State Well being Division Releases New Useful resource To Increase Consciousness About Suicide – CBS Baltimore

BALTIMORE (WJZ) – The Maryland Department of Health released a new resource on Friday to help raise awareness about suicide, the Suicide Awareness Prevention Month 2021 Toolkit: Stories of Hope. The toolkit aims to raise awareness, reduce the stigma of suicide, instill hope, build resilience and promote well-informed action, according to a statement from the department.

The toolkit includes information and calls to action to share stories about resilience that can normalize conversations about suicide while creating safe spaces for people to ask for help, the statement said.

CONTINUE READING: Group calls for hate crime investigation into attacks on Muslim family in Greenbelt

Suicide was the 10th leading cause of death in the United States in 2019, claiming nearly 48,000 lives.
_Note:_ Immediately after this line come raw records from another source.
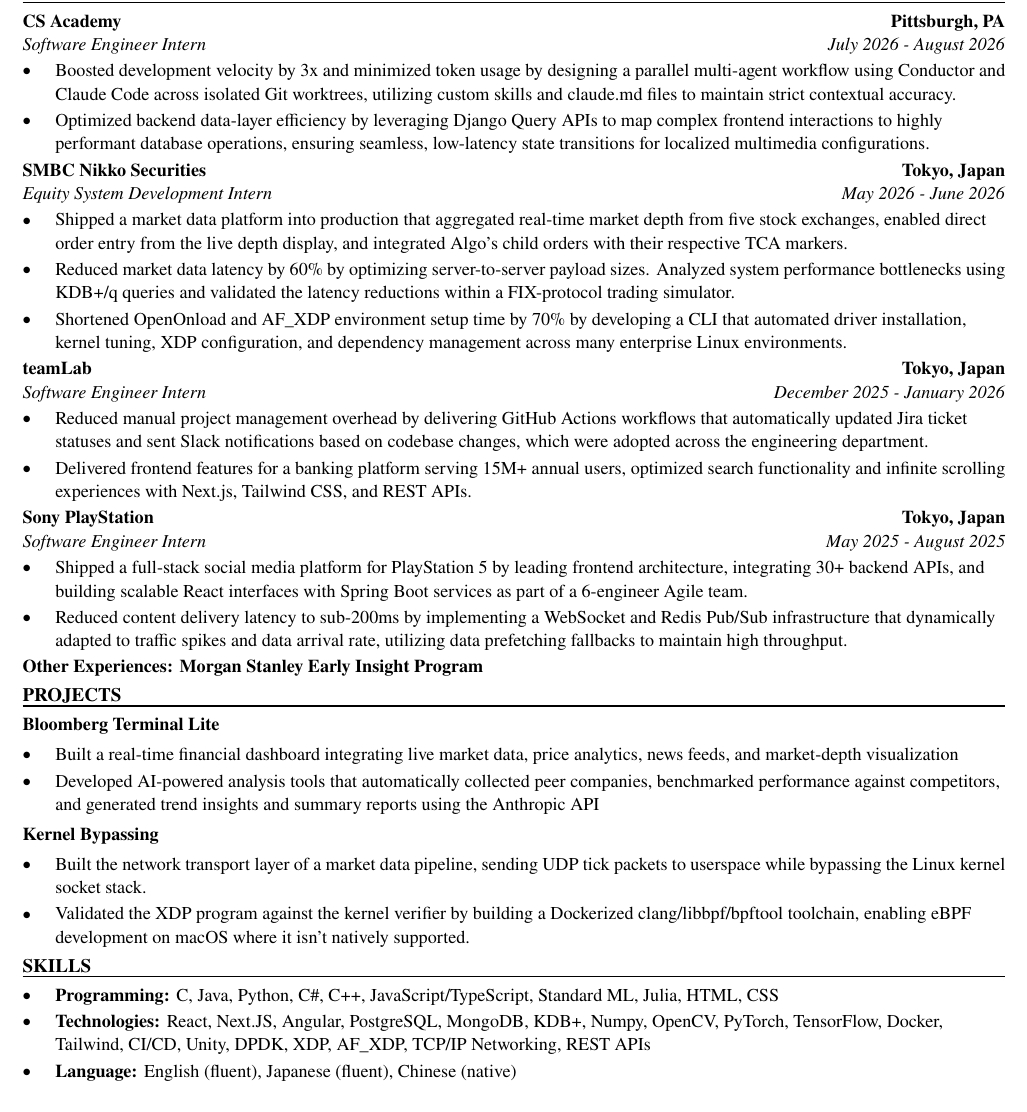
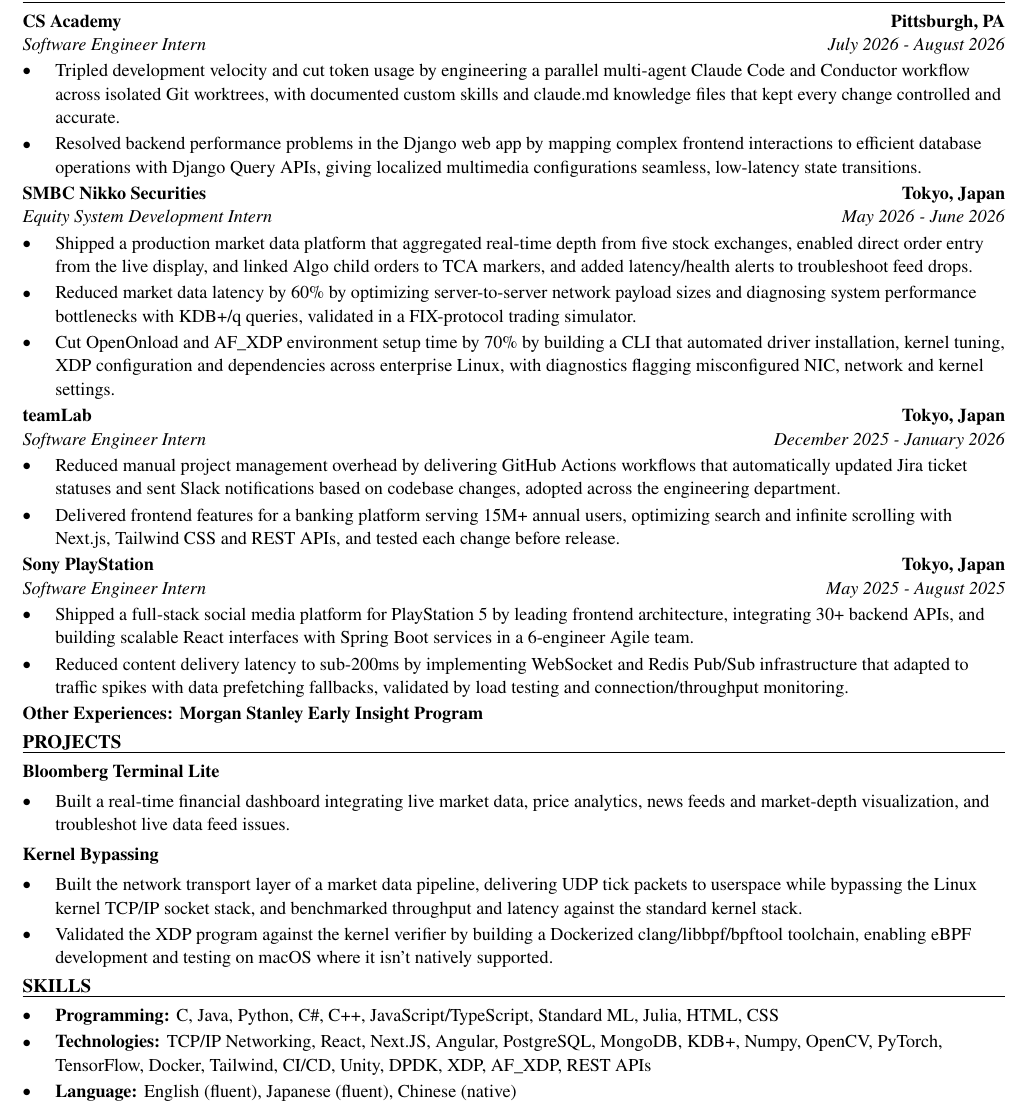
Before and after one commit to xinyichan04/resume, a LaTeX CV (resume.tex, which reads skills.tex): part of the page, cut so that both start at the same text. Compiled offline with pdfLaTeX.

Commit message:
Tailor for Federal Reserve Bank of Dallas: 2027 Intern - Mac/Mobile (ATS score 100.0 -> 100.0)

```diff
--- a/resume.tex
+++ b/resume.tex
@@ -52,41 +52,40 @@
 \section*{WORK EXPERIENCE}
 \entry{CS Academy}{Pittsburgh, PA}{Software Engineer Intern}{July 2026 - August 2026}
 \begin{itemize}
-  \item Boosted development velocity by 3x and minimized token usage by designing a parallel multi-agent workflow using Conductor and Claude Code across isolated Git worktrees, utilizing custom skills and claude.md files to maintain strict contextual accuracy.
-  \item Optimized backend data-layer efficiency by leveraging Django Query APIs to map complex frontend interactions to highly performant database operations, ensuring seamless, low-latency state transitions for localized multimedia configurations.
+  \item Tripled development velocity and cut token usage by engineering a parallel multi-agent Claude Code and Conductor workflow across isolated Git worktrees, with documented custom skills and claude.md knowledge files that kept every change controlled and accurate.
+  \item Resolved backend performance problems in the Django web app by mapping complex frontend interactions to efficient database operations with Django Query APIs, giving localized multimedia configurations seamless, low-latency state transitions.
 \end{itemize}
 
 \entry{SMBC Nikko Securities}{Tokyo, Japan}{Equity System Development Intern}{May 2026 - June 2026}
 \begin{itemize}
-  \item Shipped a market data platform into production that aggregated real-time market depth from five stock exchanges, enabled direct order entry from the live depth display, and integrated Algo's child orders with their respective TCA markers.
-  \item Reduced market data latency by 60\% by optimizing server-to-server payload sizes. Analyzed system performance bottlenecks using KDB+/q queries and validated the latency reductions within a FIX-protocol trading simulator.
-  \item Shortened OpenOnload and AF\_XDP environment setup time by 70\% by developing a CLI that automated driver installation, kernel tuning, XDP configuration, and dependency management across many enterprise Linux environments.
+  \item Shipped a production market data platform that aggregated real-time depth from five stock exchanges, enabled direct order entry from the live display, and linked Algo child orders to TCA markers, and added latency/health alerts to troubleshoot feed drops.
+  \item Reduced market data latency by 60\% by optimizing server-to-server network payload sizes and diagnosing system performance bottlenecks with KDB+/q queries, validated in a FIX-protocol trading simulator.
+  \item Cut OpenOnload and AF\_XDP environment setup time by 70\% by building a CLI that automated driver installation, kernel tuning, XDP configuration and dependencies across enterprise Linux, with diagnostics flagging misconfigured NIC, network and kernel settings.
 \end{itemize}
 
 \entry{teamLab}{Tokyo, Japan}{Software Engineer Intern}{December 2025 - January 2026}
 \begin{itemize}
-  \item Reduced manual project management overhead by delivering GitHub Actions workflows that automatically updated Jira ticket statuses and sent Slack notifications based on codebase changes, which were adopted across the engineering department.
-  \item Delivered frontend features for a banking platform serving 15M+ annual users, optimized search functionality and infinite scrolling experiences with Next.js, Tailwind CSS, and REST APIs.
+  \item Reduced manual project management overhead by delivering GitHub Actions workflows that automatically updated Jira ticket statuses and sent Slack notifications based on codebase changes, adopted across the engineering department.
+  \item Delivered frontend features for a banking platform serving 15M+ annual users, optimizing search and infinite scrolling with Next.js, Tailwind CSS and REST APIs, and tested each change before release.
 \end{itemize}
 
 \entry{Sony PlayStation}{Tokyo, Japan}{Software Engineer Intern}{May 2025 - August 2025}
 \begin{itemize}
-  \item Shipped a full-stack social media platform for PlayStation 5 by leading frontend architecture, integrating 30+ backend APIs, and building scalable React interfaces with Spring Boot services as part of a 6-engineer Agile team.
-  \item Reduced content delivery latency to sub-200ms by implementing a WebSocket and Redis Pub/Sub infrastructure that dynamically adapted to traffic spikes and data arrival rate, utilizing data prefetching fallbacks to maintain high throughput.
+  \item Shipped a full-stack social media platform for PlayStation 5 by leading frontend architecture, integrating 30+ backend APIs, and building scalable React interfaces with Spring Boot services in a 6-engineer Agile team.
+  \item Reduced content delivery latency to sub-200ms by implementing WebSocket and Redis Pub/Sub infrastructure that adapted to traffic spikes with data prefetching fallbacks, validated by load testing and connection/throughput monitoring.
 \end{itemize}
 \textbf{Other Experiences: Morgan Stanley Early Insight Program}
 
 \section*{PROJECTS}
 \textbf{Bloomberg Terminal Lite}\par\vspace{2pt}
 \begin{itemize}
-  \item Built a real-time financial dashboard integrating live market data, price analytics, news feeds, and market-depth visualization
-  \item Developed AI-powered analysis tools that automatically collected peer companies, benchmarked performance against competitors, and generated trend insights and summary reports using the Anthropic API
+  \item Built a real-time financial dashboard integrating live market data, price analytics, news feeds and market-depth visualization, and troubleshot live data feed issues.
 \end{itemize}
 \vspace{2pt}
 \textbf{Kernel Bypassing}\par\vspace{2pt}
 \begin{itemize}
-  \item Built the network transport layer of a market data pipeline, sending UDP tick packets to userspace while bypassing the Linux kernel socket stack.
-  \item Validated the XDP program against the kernel verifier by building a Dockerized clang/libbpf/bpftool toolchain, enabling eBPF development on macOS where it isn't natively supported.
+  \item Built the network transport layer of a market data pipeline, delivering UDP tick packets to userspace while bypassing the Linux kernel TCP/IP socket stack, and benchmarked throughput and latency against the standard kernel stack.
+  \item Validated the XDP program against the kernel verifier by building a Dockerized clang/libbpf/bpftool toolchain, enabling eBPF development and testing on macOS where it isn't natively supported.
 \end{itemize}
 
 \input{skills.tex}
--- a/skills.tex
+++ b/skills.tex
@@ -2,6 +2,6 @@
 \section*{SKILLS}
 \begin{itemize}
   \item \textbf{Programming:} C, Java, Python, C\#, C++, JavaScript/TypeScript, Standard ML, Julia, HTML, CSS
-  \item \textbf{Technologies:} React, Next.JS, Angular, PostgreSQL, MongoDB, KDB+, Numpy, OpenCV, PyTorch, TensorFlow, Docker, Tailwind, CI/CD, Unity, DPDK, XDP, AF\_XDP, TCP/IP Networking, REST APIs
+  \item \textbf{Technologies:} TCP/IP Networking, React, Next.JS, Angular, PostgreSQL, MongoDB, KDB+, Numpy, OpenCV, PyTorch, TensorFlow, Docker, Tailwind, CI/CD, Unity, DPDK, XDP, AF\_XDP, REST APIs
   \item \textbf{Language:} English (fluent), Japanese (fluent), Chinese (native)
 \end{itemize}
```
Since the beginning of the COVID-19 pandemic, according to preliminary national data, suicides have increased in all age groups. In May 2020, visits to emergency rooms for suspected suicide attempts began to increase among young people between the ages of 12 and 17, especially girls.

The total number of suicides rose by 18 percent from 2019 to 2020, as the state office of the senior doctor announced.

The toolkit includes examples of social media messaging, a commitment to disseminate culturally informed and evidence-based suicide prevention strategies, information on the Stories of Hope campaign by the State Behavioral Health Administration (BHA), and fact sheets on:

CONTINUE READING: Javaughn Berry, 26, sentenced to 115 months in prison for commercial robbery

  • Support from people with lived experience
  • Suicide warning sign
  • Risk factors of suicide
  • Health Risk Factors Of Suicide
  • Protective factors of suicide
  • Groups at increased risk of suicide
  • RACE for suicide prevention
  • Deadly means security

In the first two quarters of 2021, gun suicides rose from 43 percent to 51 percent over the same period in 2020, according to the coroner’s office. According to the statement, the overwhelming demand for guns in Maryland may lead to increased suicide deaths as well lead to an increase in armed violence.

Since the beginning of the pandemic, BHA has been reaching vulnerable populations through telemedicine, working with behavioral therapy providers to identify service gaps and raise awareness about suicide prevention and recovery efforts. BHA leaders developed a student and young adult guide to Coping with COVID-19 with information and resources for young Marylanders.

BHA also raises awareness of suicide prevention through:

MORE NEWS: Two shots in southwest Baltimore on Friday night

  • Share short videos on social media about stories of hope and resilience
  • Hosted the 33rd Annual Behavioral Medicine Suicide Prevention Conference on October 6th
  • Providing multiple employee training courses for behavioral practitioners; Develop resources to support primary care physicians performing suicide risk screenings and train clinicians in child suicide assessment
  • Leading suicide prevention efforts for service members, veterans and their families through the governor’s challenge to prevent suicide among service members, veterans and their families
  • Partnered with Psych Associates of Maryland to create Operation Courage, a crisis response program for frontline workers
  • Partnership with the Maryland Institute for Emergency Medical Services Systems to provide free psychological counseling to nursing home staff
  • Partnered with the Maryland State Department of Education through the Advancing Wellness and Resiliency in Education (AWARE) project to help educate providers about negative childhood experiences and resilience, and provide first aid training for mental health
  • Promote awareness and use of the BHA website

People who have thoughts of suicide should contact the Maryland helpline by calling 211 and pressing one, texting 898-211, or visiting

Comments are closed.